### [Exercise prompt]
Look through the records below and collect all lines that hold the string "therefore".

### [Task material]
|---|

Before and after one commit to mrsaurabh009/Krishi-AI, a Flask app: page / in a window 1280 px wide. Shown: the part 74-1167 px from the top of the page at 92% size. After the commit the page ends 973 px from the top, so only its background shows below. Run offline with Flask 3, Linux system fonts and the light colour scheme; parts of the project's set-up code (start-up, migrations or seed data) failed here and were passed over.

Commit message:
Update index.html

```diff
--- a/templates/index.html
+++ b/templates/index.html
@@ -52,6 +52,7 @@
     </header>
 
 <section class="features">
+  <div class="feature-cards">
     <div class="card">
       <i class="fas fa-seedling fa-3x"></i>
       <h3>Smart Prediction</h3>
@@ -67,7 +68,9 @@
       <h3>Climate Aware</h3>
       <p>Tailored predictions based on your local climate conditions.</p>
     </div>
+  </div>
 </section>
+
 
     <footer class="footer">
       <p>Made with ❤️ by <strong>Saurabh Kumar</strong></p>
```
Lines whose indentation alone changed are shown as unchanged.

|---|

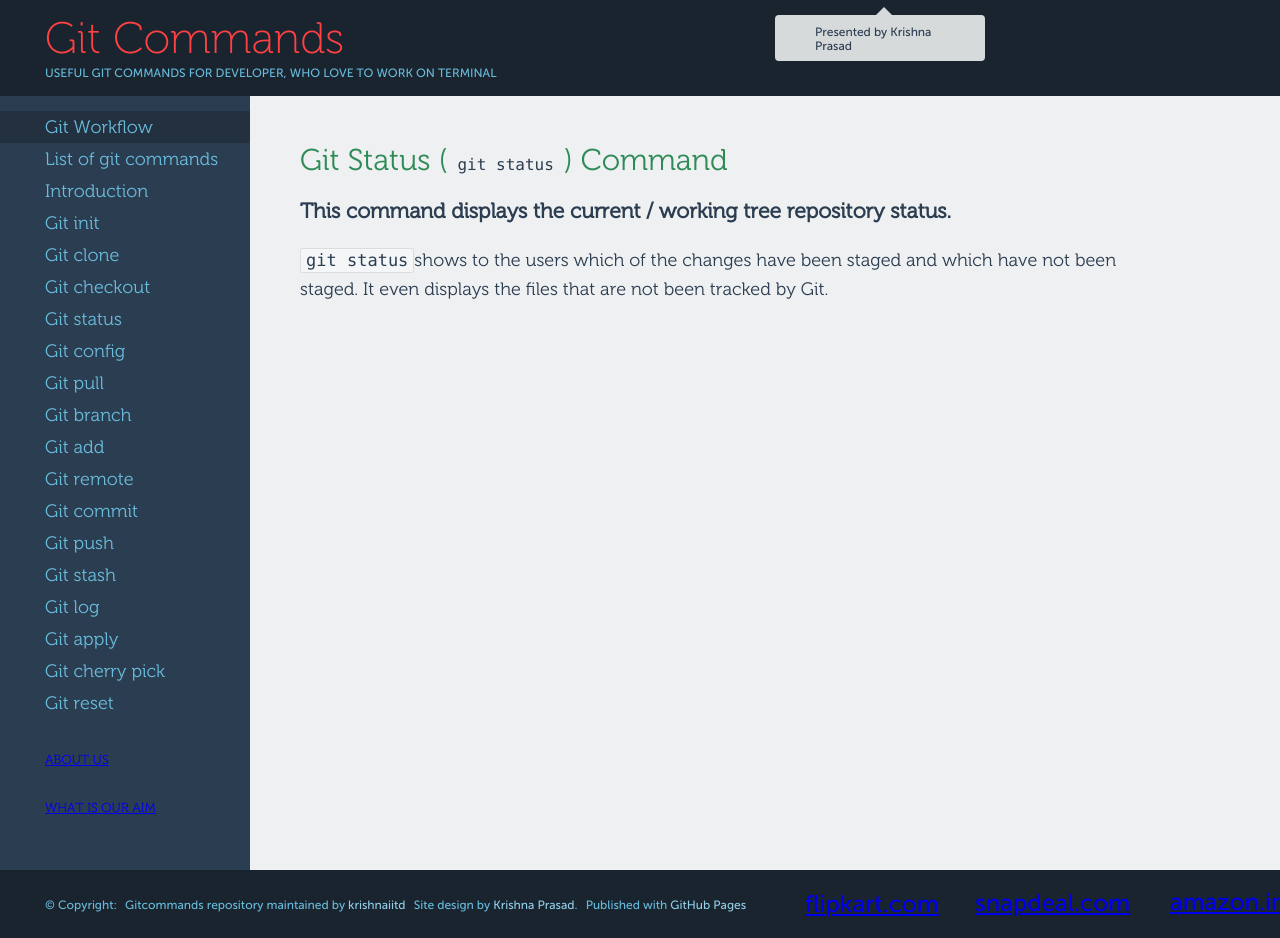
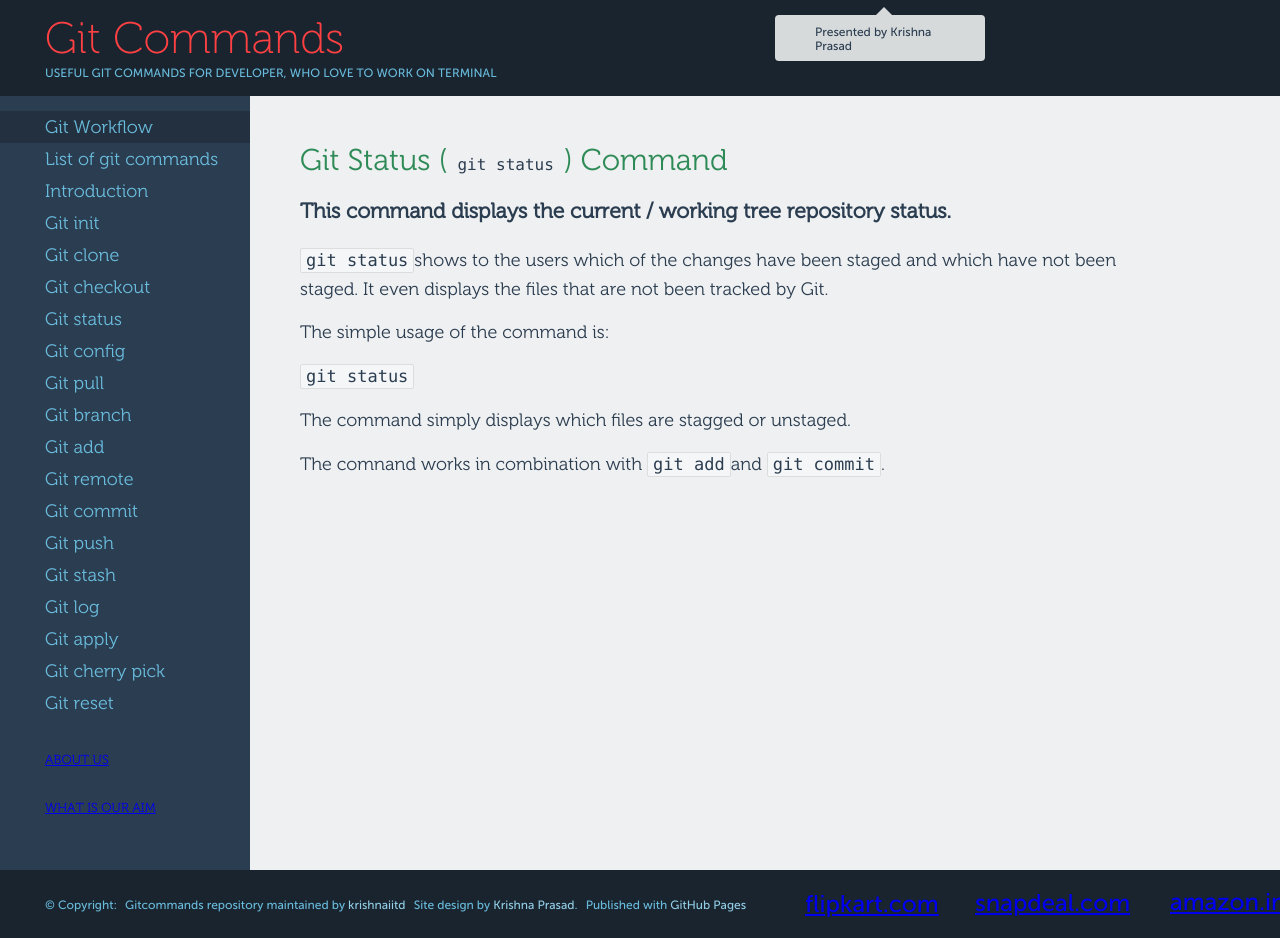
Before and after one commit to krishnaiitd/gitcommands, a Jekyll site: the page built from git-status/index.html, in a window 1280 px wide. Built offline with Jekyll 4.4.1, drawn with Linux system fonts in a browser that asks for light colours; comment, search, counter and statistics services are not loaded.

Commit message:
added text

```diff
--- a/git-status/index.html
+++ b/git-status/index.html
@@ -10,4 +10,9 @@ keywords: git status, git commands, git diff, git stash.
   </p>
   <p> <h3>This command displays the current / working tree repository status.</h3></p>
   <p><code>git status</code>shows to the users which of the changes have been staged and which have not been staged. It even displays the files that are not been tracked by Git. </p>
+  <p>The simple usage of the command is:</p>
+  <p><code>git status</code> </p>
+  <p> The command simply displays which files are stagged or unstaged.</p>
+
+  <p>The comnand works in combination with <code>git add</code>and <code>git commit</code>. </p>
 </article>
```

|---|

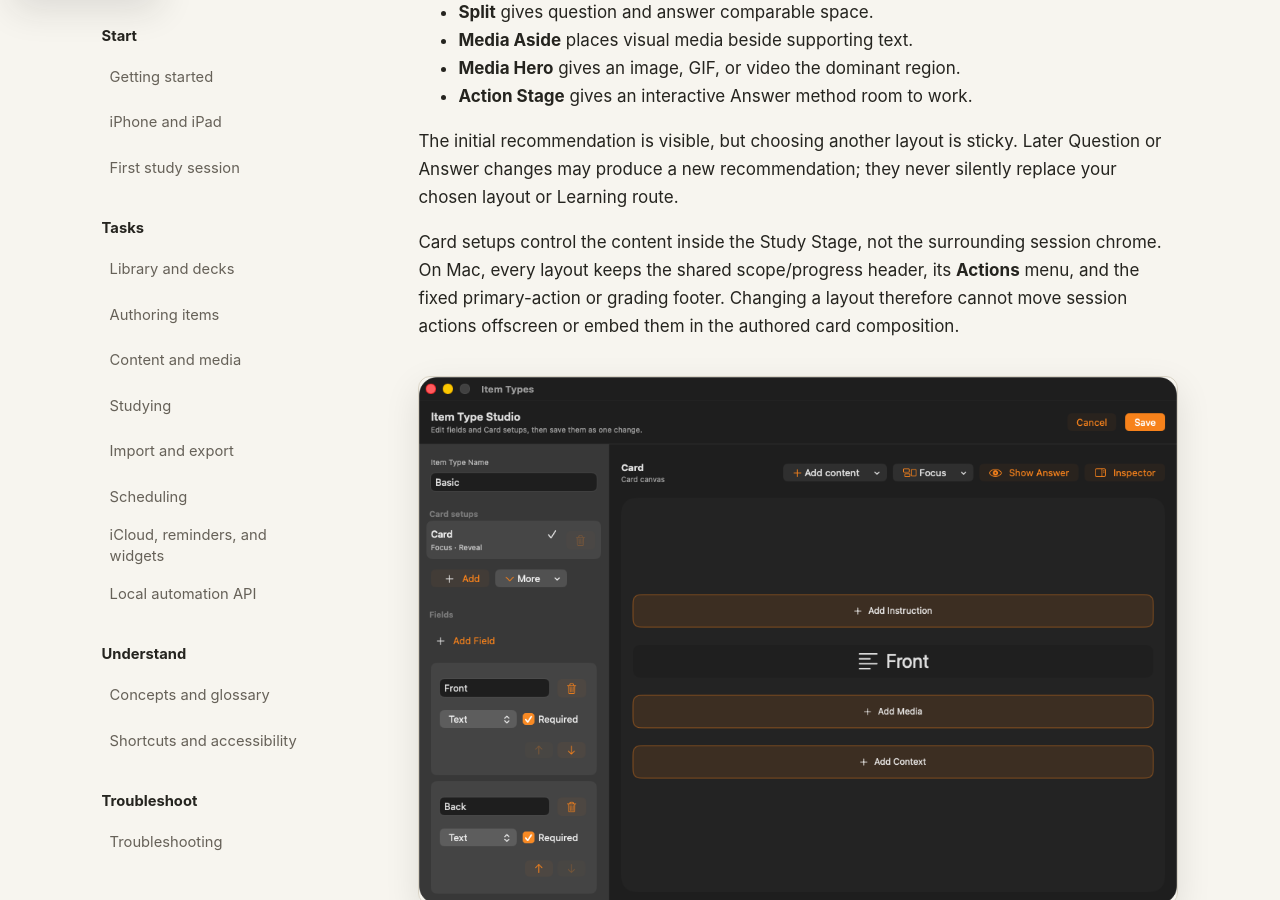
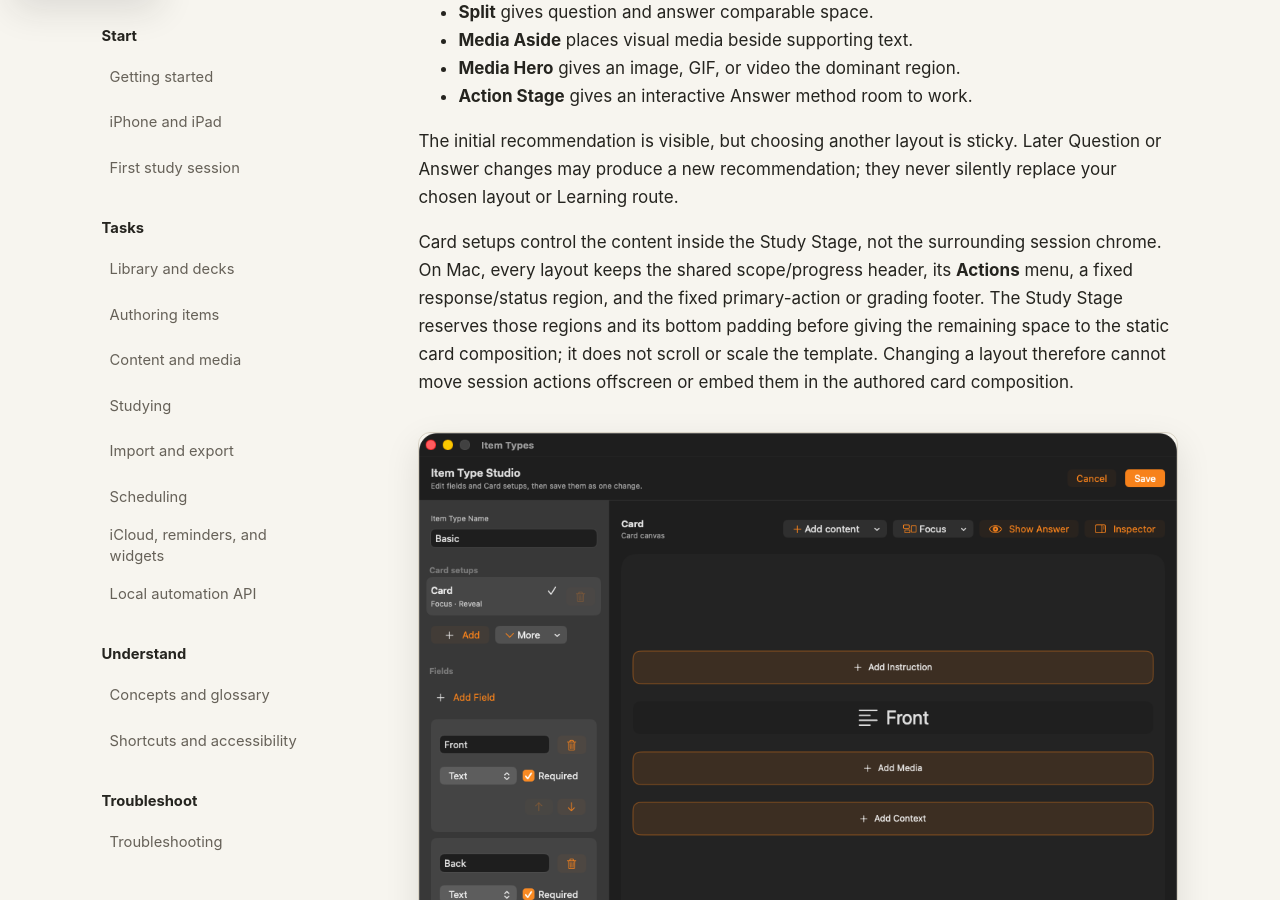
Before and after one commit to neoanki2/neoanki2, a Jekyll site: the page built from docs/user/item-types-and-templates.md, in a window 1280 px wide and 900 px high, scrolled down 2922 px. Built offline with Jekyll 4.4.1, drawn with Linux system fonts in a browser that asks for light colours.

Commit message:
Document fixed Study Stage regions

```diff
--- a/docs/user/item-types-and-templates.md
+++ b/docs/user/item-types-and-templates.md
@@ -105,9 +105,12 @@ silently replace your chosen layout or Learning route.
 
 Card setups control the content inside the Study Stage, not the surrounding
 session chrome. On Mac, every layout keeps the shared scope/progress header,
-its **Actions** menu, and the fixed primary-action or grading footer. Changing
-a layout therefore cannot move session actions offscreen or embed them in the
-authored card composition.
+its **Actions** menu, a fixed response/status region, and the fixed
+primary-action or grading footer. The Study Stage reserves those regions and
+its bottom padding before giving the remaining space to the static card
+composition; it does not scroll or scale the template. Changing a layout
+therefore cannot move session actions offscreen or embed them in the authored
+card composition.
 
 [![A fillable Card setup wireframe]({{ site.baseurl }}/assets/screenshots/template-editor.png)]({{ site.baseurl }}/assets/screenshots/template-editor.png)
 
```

|---|

### [Output]
-a layout therefore cannot move session actions offscreen or embed them in the
+therefore cannot move session actions offscreen or embed them in the authored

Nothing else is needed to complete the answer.